Once a coaching relationship is established, establishing equal partnerships is critical (Jewett & MacPhee, 2012). It is important that the needs and interests of the collaborating partner are at the forefront of the work. Otherwise, the practice can become inauthentic (Jewett & MacPhee, 2012). My current peer coaching relationship developed out of a mentorship with a new teacher. While our initial work primarily focused on daily needs, it has purposefully transitioned into a collaborative partnership centered on my collaborating partner’s needs and interests.
What worked well? What needs to change?
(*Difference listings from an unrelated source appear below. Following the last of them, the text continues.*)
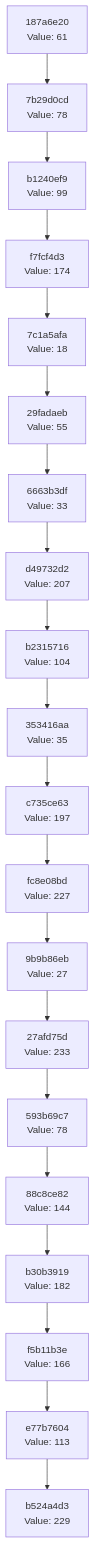
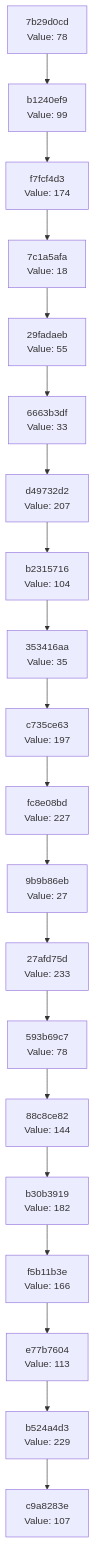
One commit to Abhisheksinha1506/hash-chain-evolver changed the diagram in docs/CHAIN_VISUALIZATION.md. Above: the diagram before and after it, drawn with Mermaid. The commit also changed 1 other file, not shown here.

Commit message:
Evolution Step

````diff
--- a/docs/CHAIN_VISUALIZATION.md
+++ b/docs/CHAIN_VISUALIZATION.md
@@ -3,42 +3,42 @@
 ```mermaid
 graph TD
-    C0["b524a4d3<br/>Value: 229"]
-    C1["e77b7604<br/>Value: 113"]
+    C0["c9a8283e<br/>Value: 107"]
+    C1["b524a4d3<br/>Value: 229"]
     C1 --> C0
-    C2["f5b11b3e<br/>Value: 166"]
+    C2["e77b7604<br/>Value: 113"]
     C2 --> C1
-    C3["b30b3919<br/>Value: 182"]
+    C3["f5b11b3e<br/>Value: 166"]
     C3 --> C2
-    C4["88c8ce82<br/>Value: 144"]
+    C4["b30b3919<br/>Value: 182"]
     C4 --> C3
-    C5["593b69c7<br/>Value: 78"]
+    C5["88c8ce82<br/>Value: 144"]
     C5 --> C4
-    C6["27afd75d<br/>Value: 233"]
+    C6["593b69c7<br/>Value: 78"]
     C6 --> C5
-    C7["9b9b86eb<br/>Value: 27"]
+    C7["27afd75d<br/>Value: 233"]
     C7 --> C6
-    C8["fc8e08bd<br/>Value: 227"]
+    C8["9b9b86eb<br/>Value: 27"]
     C8 --> C7
-    C9["c735ce63<br/>Value: 197"]
+    C9["fc8e08bd<br/>Value: 227"]
     C9 --> C8
-    C10["353416aa<br/>Value: 35"]
+    C10["c735ce63<br/>Value: 197"]
     C10 --> C9
-    C11["b2315716<br/>Value: 104"]
+    C11["353416aa<br/>Value: 35"]
     C11 --> C10
-    C12["d49732d2<br/>Value: 207"]
+    C12["b2315716<br/>Value: 104"]
     C12 --> C11
-    C13["6663b3df<br/>Value: 33"]
+    C13["d49732d2<br/>Value: 207"]
     C13 --> C12
-    C14["29fadaeb<br/>Value: 55"]
+    C14["6663b3df<br/>Value: 33"]
     C14 --> C13
-    C15["7c1a5afa<br/>Value: 18"]
+    C15["29fadaeb<br/>Value: 55"]
     C15 --> C14
-    C16["f7fcf4d3<br/>Value: 174"]
+    C16["7c1a5afa<br/>Value: 18"]
     C16 --> C15
-    C17["b1240ef9<br/>Value: 99"]
+    C17["f7fcf4d3<br/>Value: 174"]
     C17 --> C16
-    C18["7b29d0cd<br/>Value: 78"]
+    C18["b1240ef9<br/>Value: 99"]
     C18 --> C17
-    C19["187a6e20<br/>Value: 61"]
+    C19["7b29d0cd<br/>Value: 78"]
     C19 --> C18
 ```
````
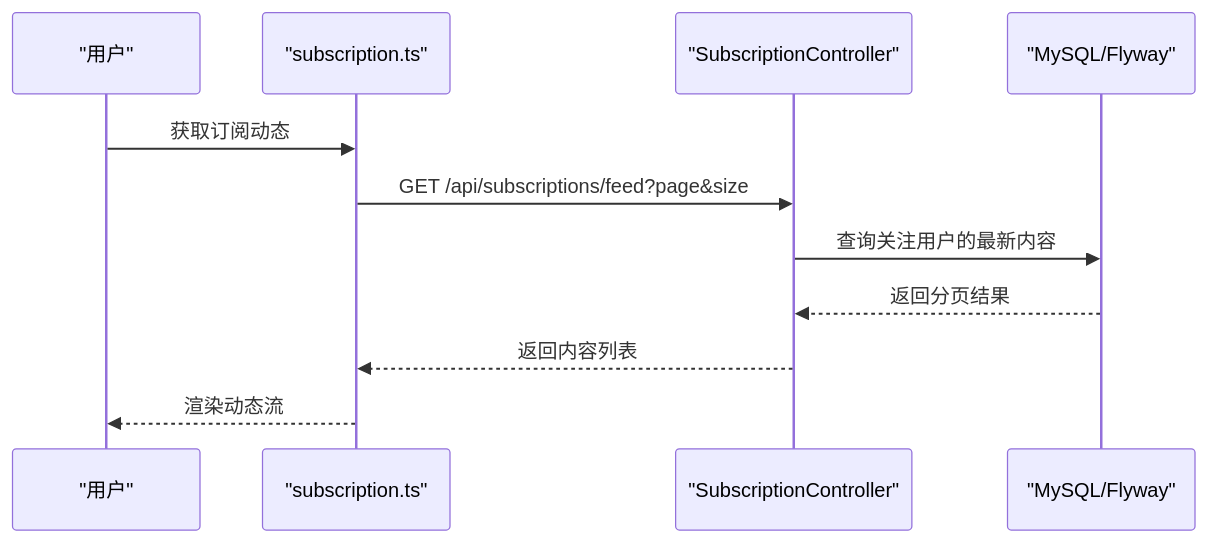
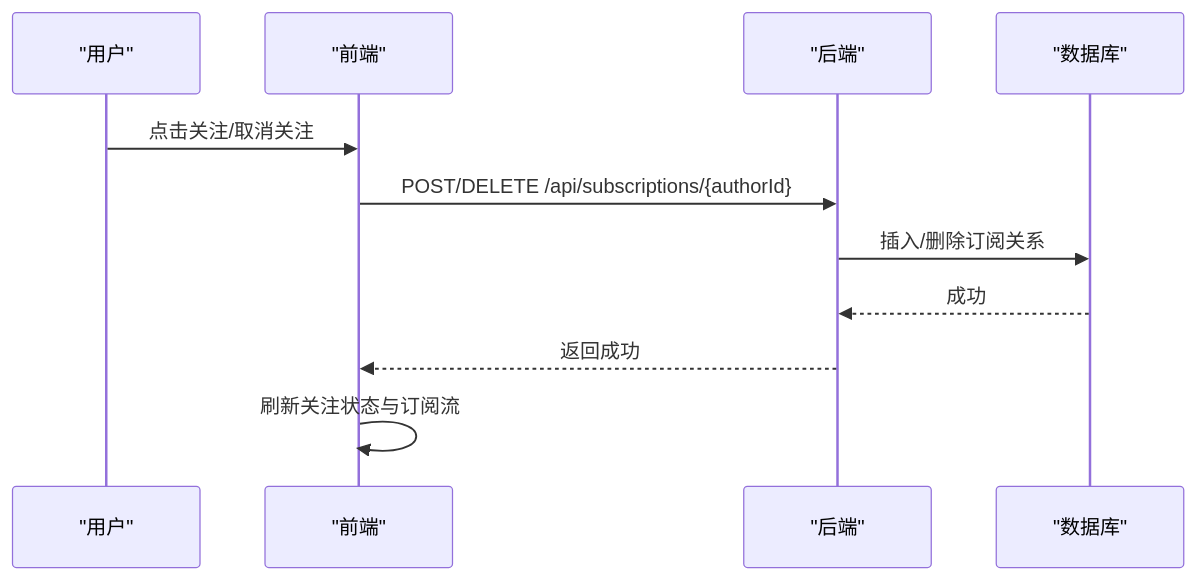
Before and after one commit to koala-xiong/communication-qoder: the sixth of 7 diagrams in .qoder/repowiki/zh/content/项目概述.md, drawn with Mermaid. The commit also changed other lines of this file and 73 other files, not shown here.

````diff
--- a/.qoder/repowiki/zh/content/项目概述.md
+++ b/.qoder/repowiki/zh/content/项目概述.md
@@ -260,13 +242,13 @@
 ```mermaid
 sequenceDiagram
 participant U as "用户"
-participant API as "subscription.ts"
-participant CTRL as "SubscriptionController"
-participant DB as "MySQL/Flyway"
-U->>API : 获取订阅动态
-API->>CTRL : GET /api/subscriptions/feed?page&size
-CTRL->>DB : 查询关注用户的最新内容
-DB-->>CTRL : 返回分页结果
-CTRL-->>API : 返回内容列表
-API-->>U : 渲染动态流
+participant FE as "前端"
+participant API as "后端"
+participant DB as "数据库"
+U->>FE : 点击关注/取消关注
+FE->>API : POST/DELETE /api/subscriptions/{authorId}
+API->>DB : 插入/删除订阅关系
+DB-->>API : 成功
+API-->>FE : 返回成功
+FE->>FE : 刷新关注状态与订阅流
 ```
````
Together, my collaborating partner and I designed lessons that addressed differentiation within our secondary social studies curriculum, a topic of interest for her. We utilized online differentiation tools, like NewsELA, to teach current events driven by student interest and choice. We crafted lessons that utilized homogenous and heterogeneous groupings to jigsaw textbook content into mini-projects, designed for students to analyze and synthesize information into creative content. 21st century skills were addressed, essential questions were defined …and redefined, a focus on differentiation was maintained, and technology was organically implemented. We set SMART goals to address students’ ability to analyze evidence in support of claim and scaffolded lessons towards this goal. Of particular note was also our ability to move beyond “just in time” meetings. Finally, the collaboration left both of us with useful ideas for the future. If we were to follow-up on this lesson design, the goal would be to get even further along in the lesson design process, and to incorporate problem-based tasks, discuss assessment practices tied to standards, and craft student directions.
What do you see as your strengths and weaknesses as a coach?
One of my most significant personal goals was to develop communication skills, to include active listening, paraphrasing, clarifying questions, and probing questions (Foltos, 2013). I believe my participation in peer coaching was a successful exercise in raising my comfort level with these skills. I did a lot more active listening, restraining myself from advocacy in sharing past experiences and suggesting tools. My active listening and paraphrasing also created opportunities for recognition of my partner’s successes in the classroom. In the future, I would seek regular feedback from my collaborating partner as well by asking questions like, “Is this approach to collaboration working for you?”
What additional professional learning do you need to become a more effective coach?
While I feel that I have a baseline understanding of what being a peer coach looks like, seeking out additional online or face-to-face training could be beneficial. Engaging in professional learning communities, like those on Twitter can be a useful starting place. One example is the ISTE EdTechCoachesNetwork, or the hashtag #etcoaches to find engage in useful professional conversations.
Ferazzi, Keith (2015). Use your staff meeting for peer-to-peer coaching. Harvard Business Review. Retrieved from https://hbr.org/2015/02/use-your-staff-meeting-for-peer-to-peer-coaching
Foltos, L. (2013). Peer Coaching: Unlocking the Power of Collaboration. Thousand Oaks: Corwin.
Foltos, L. (2015). Principals boost coaching’s impact: school leaders’ support is critical to collaboration. Journal Of Staff Development, 36(1), 48-51,.
Jewett, P., & MacPhee, D. (2012). Adding collaborative peer coaching to our teaching identities. The Reading Teacher, 66(2), 105-110.